Across the Atlantic, Babafemi Adenuga faced a medical predicament of his own.
The family physician and medical professor at Howard University was supposed to lead a team of around 30 medical personnel to Nigeria to provide free care where it is badly needed.
But their flight to Nigeria connects in Frankfurt, and it was canceled because of the volcanic ash. Adenuga was scrambling Friday to get to Nigeria as soon as possible.
In Europe, potentially lifesaving organs were also stranded. A spokeswoman for the German Foundation for Organ Transplant said all organs that usually get flown out to patients were instead being distributed regionally.
With the airlines stalled, organs must now be delivered by land — and their recipients are chosen by distance.
Oliver Dragojevic, a Croatian singer who has been hugely popular in the Balkans for 40 years, had a dream: To follow the steps of Sinatra, Clapton and Pavarotti and sing in the Royal Albert Hall.
And he might have made it if flights into London hadn't been grounded — meaning that he and his band probably won't reach London in time for Monday's concert.
Ictinus Grupa, the agency that organized the concert, said the concert is "very much in question." Booking another show at the Royal Albert Hall hasn't happened yet.
"Of course I'd be very disappointed" if the concert is eventually canceled, Dragojevic said in a phone interview. "It was supposed to be a big thing for me."
Fans from Croatia are devastated, too. Merlin Tours, a travel agency that was selling a four-day package to London starting Saturday, said they are flooded with calls from about 50 people who were scheduled to go.
Mourners from across the world are expected in Poland on Sunday for the funeral of Polish President Lech Kaczynski. But Alexander Lacherbauer-Lynn won't be among them because no flight will take off in time.
Lacherbauer-Lynn grew up in Chicago, steeped in his Polish ancestry. His mother and father emigrated from Poland, he spoke Polish at home, and he's spent many of his summers in Poland.
So the 20-year-old political science major at Loyola University jumped at the chance when a Polish parliamentarian invited him to attend the funeral of Kaczynski, who was killed in a plane crash in eastern Russian earlier this month.
Lacherbauer-Lynn said the pageantry and gathering of dignitaries for the state ceremony was a once-in-a-lifetime opportunity.

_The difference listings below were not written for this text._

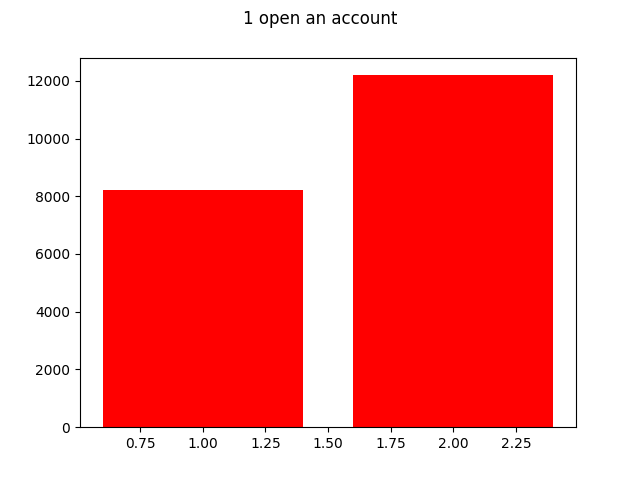
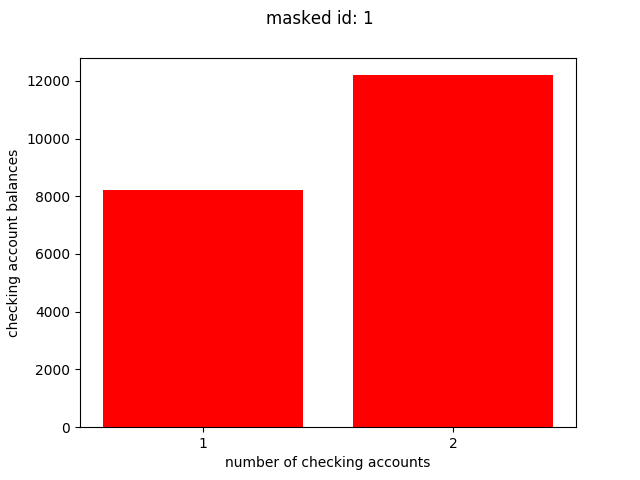
fixed output for the supporting data graphs

diff --git a/data_analysis.py b/data_analysis.py
@@ -126,9 +126,12 @@ def graph_support_data(train_data = {}):
             if train_data[masked_id].get_checking_status() != '':
                 X = train_data[masked_id].get_check_balances()
                 Y = train_data[masked_id].get_checking_account_count()
-                label_string = str(masked_id) + " " + train_data[masked_id].get_checking_status()
+                label_string = "masked id: " + str(masked_id)
                 graphs[count].suptitle(label_string)
-                axis[count].bar(Y, X, label = label_string, color = colors[count])
+                axis[count].bar(Y, X, label = label_string, color = colors[count], align='center')
+                axis[count].set_ylabel('checking account balances')
+                axis[count].set_xlabel('number of checking accounts')
+                axis[count].set_xticks([min(Y), max(Y)])
                 count += 1
         plt.show()
 
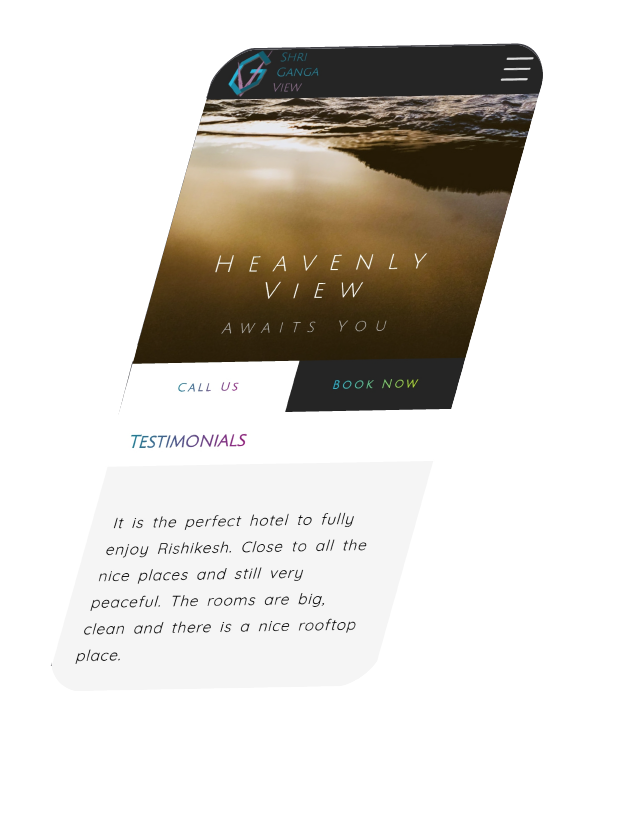
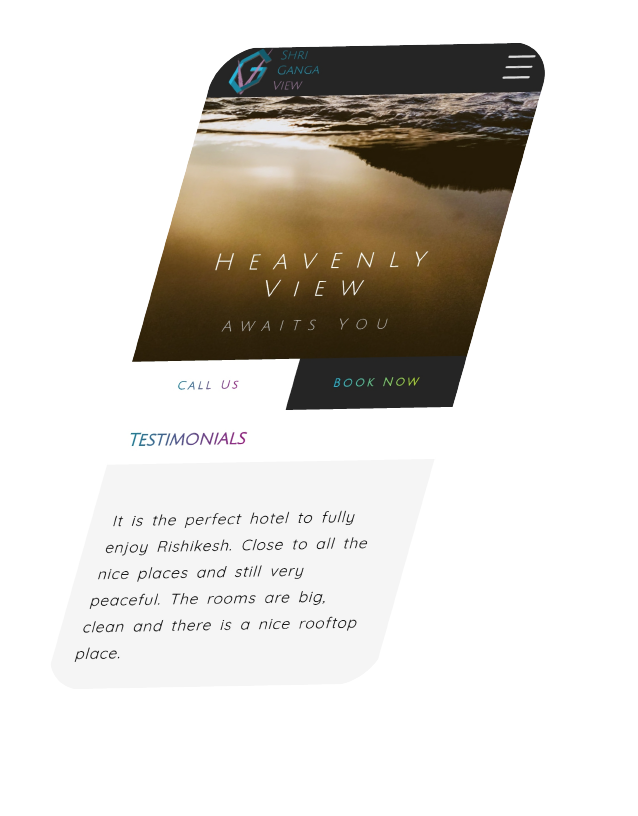
fixed hero

diff --git a/pages/index.vue b/pages/index.vue
@@ -13,17 +13,17 @@
   @extend %display-flex;
   font-size: 3.5rem;
   width: 100%;
-  height: 100%;
+  height: fit-content;
   justify-items: flex-start;
 
   .designer,
   .developer {
-    height: 100vh;
+    height: calc(100vh - #{$navbar-height});
     width: 100%;
     background-attachment: fixed;
     background-repeat: no-repeat;
-    background-size: 95%, 75%;
-    background-position: center center;
+    background-size: 60vh;
+    background-position: center;
   }
 
   .designer {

"It would have been very historic," he said. "I don't think anything like that will occur again."
Other world leaders were inconvenienced, too. After getting stranded in New York City, the Norwegian prime minister discovered a new tool for governing from afar: Apple's iPad.
A spokeswoman for Jens Stoltenberg said the prime minister's return flight was canceled, so he began using his newly purchased device to keep in touch with his office back in Norway and to do work.
Salmon and flowers are just two of the many products that are transported through Europe to destinations around the world. But the ash cloud meant many restaurants, supermarkets and florists might not get their shipments.
In New York City's Flower District, the Friday night flights from the Netherlands are a big deal. Thousands of dollars worth of tulips, peonies, daffodils and hundreds of other varieties come in by air, to be distributed starting Saturday morning. This weekend's weddings won't have Dutch flowers.
"This is the beginning of our busy season," said Andrew D'Amore at wholesaler Fischer and Page. "We just hope it doesn't go too much longer."
David Pilat, designated seafood buyer for the giant Whole Foods Market, is worried about a silvery pink delicacy — Atlantic salmon.
The problem is that all of the suppliers of the fish are in Norway, Scotland, the British Shetland Islands and in Iceland.
Ironically, only the salmon farms in Iceland were able to ship fish because the ash cloud is blowing away from most of the island, Pilat said.
"I've been staying in constant touch with our logistic folks, and we have freight booked at London's Heathrow Airport ready to go when they can," he said.
Associated Press writers Mark Pratt in Boston, Warren Levinson in New York, Matt Barakat in Fairfax, Va., and Angela Charlton in Paris contributed to this report.